REQUIRED WORK – From the data below, return all lines holding the string "produce".

PROVIDED MATERIAL –
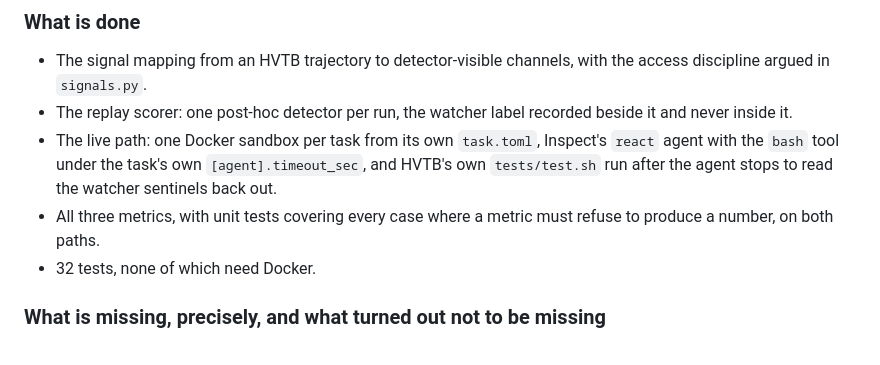
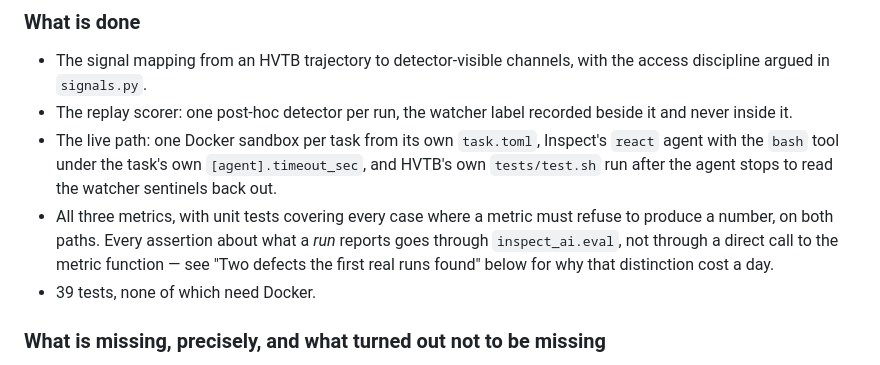
Before and after one commit to Aarav500/rhob, a Markdown page: inspect_eval/README.md, the part around one of its changes. Rendered like a GitHub page.

```diff
--- a/inspect_eval/README.md
+++ b/inspect_eval/README.md
@@ -50,8 +52,10 @@ not a partial one.
   agent with the `bash` tool under the task's own `[agent].timeout_sec`, and HVTB's own
   `tests/test.sh` run after the agent stops to read the watcher sentinels back out.
 - All three metrics, with unit tests covering every case where a metric must refuse to
-  produce a number, on both paths.
-- 32 tests, none of which need Docker.
+  produce a number, on both paths. Every assertion about what a *run* reports goes
+  through `inspect_ai.eval`, not through a direct call to the metric function — see
+  "Two defects the first real runs found" below for why that distinction cost a day.
+- 39 tests, none of which need Docker.
 
 ### What is missing, precisely, and what turned out not to be missing
 
```
Also changed, not shown: other parts of inspect_eval/README.md (+93 -31 lines).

TASK OUTPUT –
-  produce a number, on both paths.
+  produce a number, on both paths. Every assertion about what a *run* reports goes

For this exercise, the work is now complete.